I agree with his framing of this being a political failure but think he’s drawing a false dichotomy that perpetuates the problem. Scientists have an easy time collaborating on COVID related matters because it’s mainly natural scientists. They all more or less agree on something like scientific realism. Scientists utterly fail in political arenas all the time. There is no way around politics, given this planet’s diverse societies, so claiming that politicians are self-serving is a little bit of a dick move.

At their core, scientists are as self-serving as politicians. It’s just that the political environment compounds minor discrepancies into giant gaping cleavages, in the face of which any single individual feels fear and the need to save their own ass first. To compare political failure to scientific success, we should not look at the individuals but their environment. Unless we have reason to believe that selection effects direct a super disproportionate amount of sociopaths into politics. That doesn’t seem very plausible.

We need to foster a culture that evaluates policy-makers and politicians based on their decision-making processes, not outcomes. Essentially, a culture closer to the ideal of science: what matters most are your methods and even negative results can be great learning. One key problem here is a problem scientists routinely avoid: public relations. When you’re being judged on outcomes, massive uncertainty incentivizes you to do the most defensible thing - which usually doesn’t correlate with upside potential.

The trick we need to achieve: make the most defensible thing not the least risky but the most methodological. Everybody can learn to sit with uncertainty and communicate it. It doesn’t matter if the broader public is demanding certainty. What matters is the immediate environment of policy-makers and politicians - their teams and institutions. Each and every one of us can impact that incentive landscape. We can vote, we can advocate, we can become policy actors ourselves.

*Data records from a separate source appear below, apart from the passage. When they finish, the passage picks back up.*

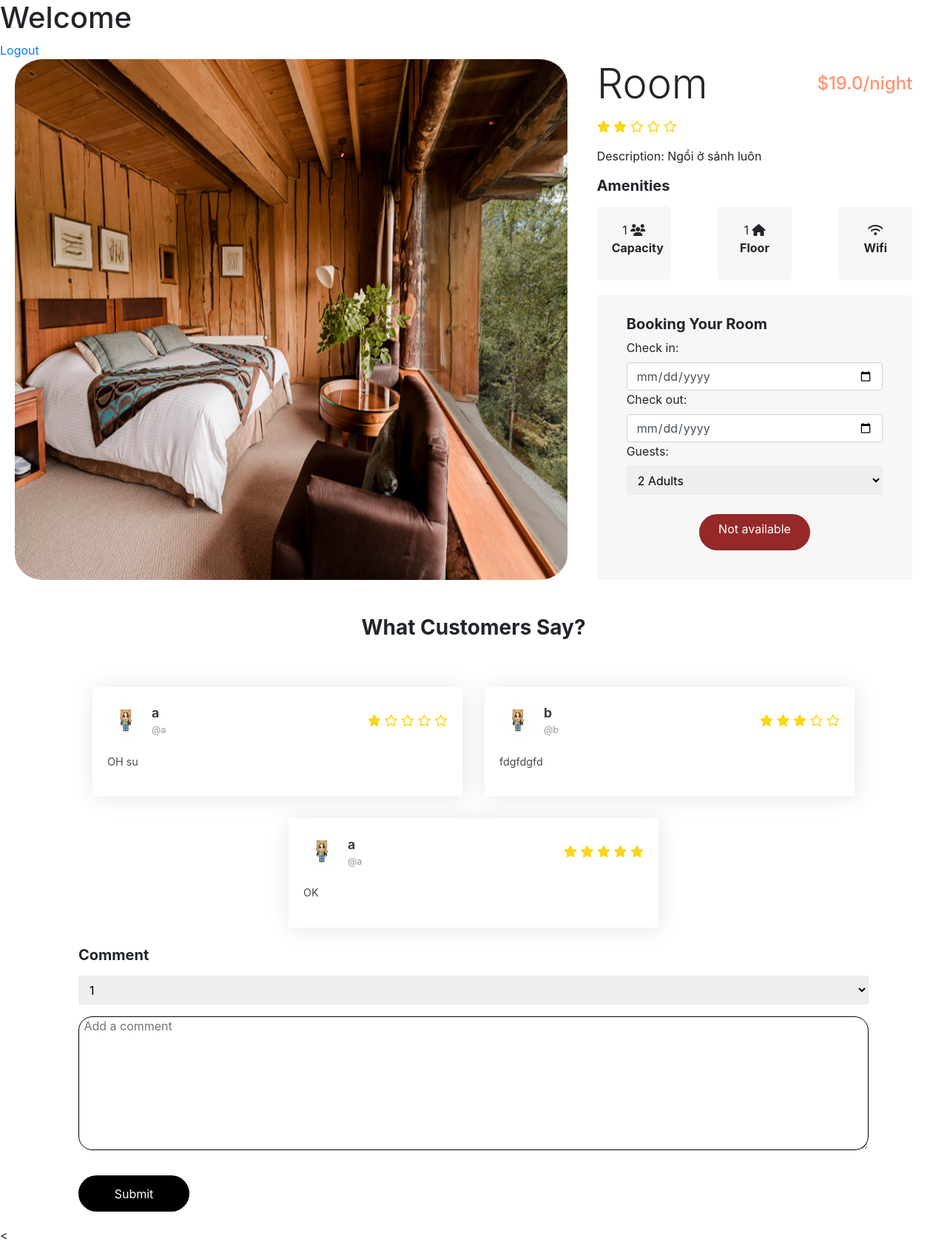
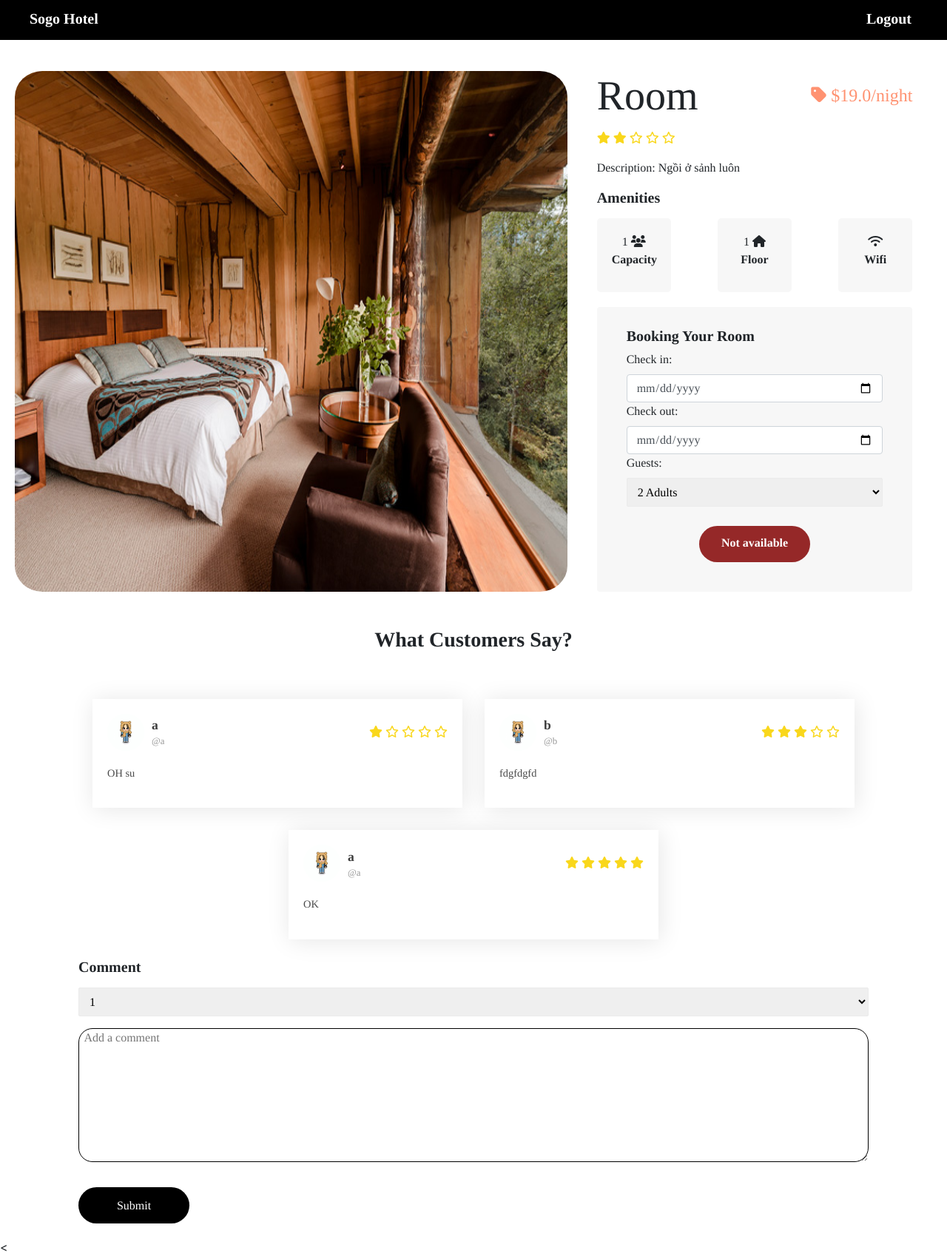
Before and after one commit to quannv02/cs207b-advse-final, a Flask app: page /room/1 in a window 1280 px wide. Shown: the whole page at 74% size. Before the commit the page ends 1676 px from the top, so only its background shows below. Run offline with Flask 3, Linux system fonts and the light colour scheme; a user stored in the database is signed in; some libraries are stand-ins or nearby versions.

Commit message:
update-header

```diff
--- a/static/css/login_room_style.css
+++ b/static/css/login_room_style.css
@@ -3,6 +3,7 @@
   margin: 0;
   padding: 0;
   box-sizing: border-box;
+  font-family: "Playfair Display", times, serif; }
 }
 
 .cont {
@@ -104,7 +105,7 @@ form.sign-in-form {
 }
 
 .btn-login:hover {
-  background-color: #FF9271;
+  background-color: #ffba5a;
 }
 .panels-container {
   position: absolute;
@@ -372,7 +373,7 @@ img.user-room{
 }
 
 .btn-book:hover {
-  background-color: #FF9271;
+  background-color: #ffba5a;
 }
 
 .not-avail{
@@ -385,6 +386,10 @@ img.user-room{
   color: #fff;
   margin: 10px 0;
   text-align: center;
+}
+
+.not-avail p{
+  margin-top: 0.7rem!important;
 }
 
 .select-option .opts, select.opts{
@@ -534,3 +539,29 @@ img.user-room{
 }
 
 /*---------end-reviews---------------*/
+
+.site-header {
+    position: fixed;
+    top: 0;
+    width: 100%;
+    padding: 15px 0;
+    z-index: 2;
+    -webkit-transition: .3s all ease-in-out;
+    -o-transition: .3s all ease-in-out;
+    transition: .3s all ease-in-out;
+    background-color: black;
+}
+
+.site-logo {
+  padding-left: 40px; }
+  .site-logo a {
+    font-size: 20px;
+    color: white;
+    font-weight: bold;
+    line-height: 1;
+    font-family: "Playfair Display", times, serif; }
+    @media (max-width: 991.98px) {
+      .site-logo a {
+        font-size: 15px; } }
+
+/*---------end-header---------------*/
--- a/templates/base.html
+++ b/templates/base.html
@@ -10,7 +10,6 @@
 <body>
   {% if session.get('logged_in') %}
   <h1>Welcome {{session.get('friendly_name')}}</h1>
-  <a href="/logout">Logout</a>
   {% endif %}
 
 
--- a/templates/user_room.html
+++ b/templates/user_room.html
@@ -4,8 +4,18 @@
 <script src="https://kit.fontawesome.com/64d58efce2.js"crossorigin="anonymous"></script>
 <link rel="stylesheet" href="{{ url_for('static', filename='css/login_room_style.css') }}">
 
+<header class="site-header js-site-header">
+    <div class="container-fluid">
+      <div class="row align-items-center justify-content-between">
+        <div class="col-6 col-lg-4 site-logo" data-aos="fade"><a href="index.html">Sogo Hotel</a></div>
+        <div class="site-logo pr-5" data-aos="fade">
+          <a href="/logout">Logout</a>
+        </div>
+      </div>
+    </div>
+  </header>
 
-<div class="container-fluid px-md-0">
+<div class="container-fluid px-md-0 mt-5">
   <div class="row no-gutters align-items-stretch">
     <div class="col-md-7 img-wrap">
       <img class="user-room" src="{{ url_for('static', filename='images/' + room.image) }}" alt="room image" width="100%" height="100%">
@@ -14,7 +24,7 @@
     <div class="col-md-4 content-wrap">
         <div class="box-top mb-1">
           <h3 class="display-4">Room {{ room.number }}</h3>
-          <h4 class="room-price"><span class="price">${{ room.price }}</span>/night</h4>
+          <h4 class="room-price"><i class="fa fa-tag" aria-hidden="true"></i><span class="price"> ${{ room.price }}</span>/night</h4>
         </div>
         <div class="reviews mb-3">
           {% if room.average_rating < 1 %}
@@ -100,7 +110,7 @@
                 {% if room.available =="Yes" %}
                   <button type="submit" class="btn-book" onclick="{{ url_for('user_route.reserve', room_id=room.id) }}">Book now</button>
                 {% else %}
-                  <div class="not-avail"><p class="mt-2">Not available</p></div>
+                  <div class="not-avail"><p class="font-weight-bold">Not available</p></div>
                 {% endif %}
               </div>
             </form>
```
Also changed, not shown: hotel.db.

But whatever you do, the first step is to not criticize the people who are usually really trying their best under many many constraints. Going into science is, in some ways, the route of least resistance for anybody who values truth. If you have the capacity: play in hard mode, go into international policy-making and incrementally change the face of it such that it becomes an easy mode for future generations.